**WHAT YOU ARE ASKED TO DO:** Go through the lines below, tally those that include the word "import", and give only the tally.

**SUPPLIED RECORDS:**
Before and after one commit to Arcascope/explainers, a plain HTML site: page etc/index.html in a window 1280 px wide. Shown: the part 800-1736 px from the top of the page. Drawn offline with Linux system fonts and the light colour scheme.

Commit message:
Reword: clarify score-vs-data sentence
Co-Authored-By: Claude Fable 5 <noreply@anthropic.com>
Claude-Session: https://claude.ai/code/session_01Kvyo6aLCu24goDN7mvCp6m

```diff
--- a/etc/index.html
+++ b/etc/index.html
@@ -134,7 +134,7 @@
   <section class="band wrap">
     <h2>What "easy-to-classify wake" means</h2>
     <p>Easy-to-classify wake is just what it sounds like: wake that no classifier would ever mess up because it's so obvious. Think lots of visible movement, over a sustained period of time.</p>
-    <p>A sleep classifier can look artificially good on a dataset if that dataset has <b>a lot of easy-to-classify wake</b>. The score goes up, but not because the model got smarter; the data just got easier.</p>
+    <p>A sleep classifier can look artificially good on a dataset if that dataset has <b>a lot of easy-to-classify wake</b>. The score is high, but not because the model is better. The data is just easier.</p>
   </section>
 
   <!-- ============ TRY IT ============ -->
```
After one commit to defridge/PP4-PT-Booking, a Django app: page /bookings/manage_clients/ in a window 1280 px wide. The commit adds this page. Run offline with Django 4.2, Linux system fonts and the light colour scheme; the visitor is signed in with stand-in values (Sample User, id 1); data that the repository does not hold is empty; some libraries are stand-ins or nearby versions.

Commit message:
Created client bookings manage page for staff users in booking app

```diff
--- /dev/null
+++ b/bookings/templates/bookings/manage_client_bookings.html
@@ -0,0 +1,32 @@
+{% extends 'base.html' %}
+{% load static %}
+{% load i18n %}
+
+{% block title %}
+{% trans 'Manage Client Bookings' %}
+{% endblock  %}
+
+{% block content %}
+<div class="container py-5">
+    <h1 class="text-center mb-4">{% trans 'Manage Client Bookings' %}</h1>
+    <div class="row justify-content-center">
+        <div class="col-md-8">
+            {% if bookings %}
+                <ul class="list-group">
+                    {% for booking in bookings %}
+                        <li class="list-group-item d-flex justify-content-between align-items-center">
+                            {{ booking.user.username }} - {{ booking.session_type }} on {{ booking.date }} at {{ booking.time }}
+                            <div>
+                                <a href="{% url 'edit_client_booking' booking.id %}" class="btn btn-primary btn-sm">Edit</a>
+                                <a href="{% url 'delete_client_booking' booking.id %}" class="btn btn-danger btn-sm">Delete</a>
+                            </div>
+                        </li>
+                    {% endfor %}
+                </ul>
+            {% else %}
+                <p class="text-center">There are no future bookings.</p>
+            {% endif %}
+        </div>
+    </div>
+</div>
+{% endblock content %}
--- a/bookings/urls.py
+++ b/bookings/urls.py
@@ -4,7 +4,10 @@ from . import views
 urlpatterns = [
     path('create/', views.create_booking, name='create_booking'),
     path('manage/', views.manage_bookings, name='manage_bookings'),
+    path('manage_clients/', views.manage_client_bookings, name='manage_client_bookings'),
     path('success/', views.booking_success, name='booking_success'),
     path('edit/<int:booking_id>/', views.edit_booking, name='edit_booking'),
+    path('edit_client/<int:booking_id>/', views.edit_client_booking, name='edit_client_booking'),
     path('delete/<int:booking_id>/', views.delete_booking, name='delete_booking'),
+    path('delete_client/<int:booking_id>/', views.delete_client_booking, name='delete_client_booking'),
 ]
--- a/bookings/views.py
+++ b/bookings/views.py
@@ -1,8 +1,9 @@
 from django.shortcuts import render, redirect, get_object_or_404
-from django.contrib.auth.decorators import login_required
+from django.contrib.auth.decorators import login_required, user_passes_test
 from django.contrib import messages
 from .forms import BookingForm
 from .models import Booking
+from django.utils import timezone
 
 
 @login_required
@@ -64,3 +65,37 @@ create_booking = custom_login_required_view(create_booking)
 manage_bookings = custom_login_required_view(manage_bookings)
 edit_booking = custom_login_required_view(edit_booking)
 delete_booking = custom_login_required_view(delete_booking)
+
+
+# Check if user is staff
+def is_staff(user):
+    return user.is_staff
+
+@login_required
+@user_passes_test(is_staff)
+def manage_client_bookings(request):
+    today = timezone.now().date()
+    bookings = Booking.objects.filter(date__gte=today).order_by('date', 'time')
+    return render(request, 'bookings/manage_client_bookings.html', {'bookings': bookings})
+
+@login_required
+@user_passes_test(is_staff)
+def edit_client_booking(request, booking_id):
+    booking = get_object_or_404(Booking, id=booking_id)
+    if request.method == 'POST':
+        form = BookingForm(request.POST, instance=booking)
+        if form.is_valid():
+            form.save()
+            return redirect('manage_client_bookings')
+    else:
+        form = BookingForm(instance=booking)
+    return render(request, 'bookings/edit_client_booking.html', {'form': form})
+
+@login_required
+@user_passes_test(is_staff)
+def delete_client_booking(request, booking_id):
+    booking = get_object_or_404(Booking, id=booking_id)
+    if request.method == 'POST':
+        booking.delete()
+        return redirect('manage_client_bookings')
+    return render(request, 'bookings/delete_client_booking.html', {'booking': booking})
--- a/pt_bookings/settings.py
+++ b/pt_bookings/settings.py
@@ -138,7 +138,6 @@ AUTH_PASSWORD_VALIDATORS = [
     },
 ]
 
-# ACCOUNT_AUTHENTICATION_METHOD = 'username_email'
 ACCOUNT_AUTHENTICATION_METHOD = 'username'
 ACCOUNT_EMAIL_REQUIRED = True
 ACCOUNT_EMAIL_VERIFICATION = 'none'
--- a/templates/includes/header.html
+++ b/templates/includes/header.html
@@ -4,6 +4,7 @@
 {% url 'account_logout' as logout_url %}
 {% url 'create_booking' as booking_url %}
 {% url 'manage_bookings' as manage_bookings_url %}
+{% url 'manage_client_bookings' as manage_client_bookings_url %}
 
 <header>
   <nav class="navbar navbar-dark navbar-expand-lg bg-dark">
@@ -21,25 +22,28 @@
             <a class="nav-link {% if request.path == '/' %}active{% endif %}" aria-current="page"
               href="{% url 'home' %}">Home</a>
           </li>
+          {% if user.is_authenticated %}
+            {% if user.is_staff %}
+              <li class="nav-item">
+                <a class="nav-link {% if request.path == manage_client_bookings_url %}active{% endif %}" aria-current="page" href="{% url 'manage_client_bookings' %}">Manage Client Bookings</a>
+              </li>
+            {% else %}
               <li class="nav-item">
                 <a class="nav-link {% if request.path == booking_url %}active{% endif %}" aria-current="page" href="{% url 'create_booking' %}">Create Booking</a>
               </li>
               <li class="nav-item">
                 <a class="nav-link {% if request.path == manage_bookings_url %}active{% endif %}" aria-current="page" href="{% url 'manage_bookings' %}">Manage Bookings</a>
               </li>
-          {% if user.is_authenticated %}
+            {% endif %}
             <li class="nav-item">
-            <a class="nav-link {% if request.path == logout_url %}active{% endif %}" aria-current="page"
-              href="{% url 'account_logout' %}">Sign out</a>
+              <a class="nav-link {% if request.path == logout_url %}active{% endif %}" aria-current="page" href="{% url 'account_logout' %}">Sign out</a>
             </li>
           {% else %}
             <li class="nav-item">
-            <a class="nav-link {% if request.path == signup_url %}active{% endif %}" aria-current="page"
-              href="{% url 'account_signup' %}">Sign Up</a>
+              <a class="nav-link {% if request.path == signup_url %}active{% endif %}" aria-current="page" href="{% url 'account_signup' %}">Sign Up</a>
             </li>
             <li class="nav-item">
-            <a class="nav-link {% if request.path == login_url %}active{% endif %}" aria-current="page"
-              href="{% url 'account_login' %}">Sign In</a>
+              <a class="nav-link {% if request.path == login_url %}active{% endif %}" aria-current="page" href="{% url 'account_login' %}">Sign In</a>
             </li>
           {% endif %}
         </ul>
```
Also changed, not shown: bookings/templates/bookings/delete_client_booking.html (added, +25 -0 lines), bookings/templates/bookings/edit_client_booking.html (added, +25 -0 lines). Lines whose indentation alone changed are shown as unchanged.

**ANSWER TO THE PROBLEM:** 8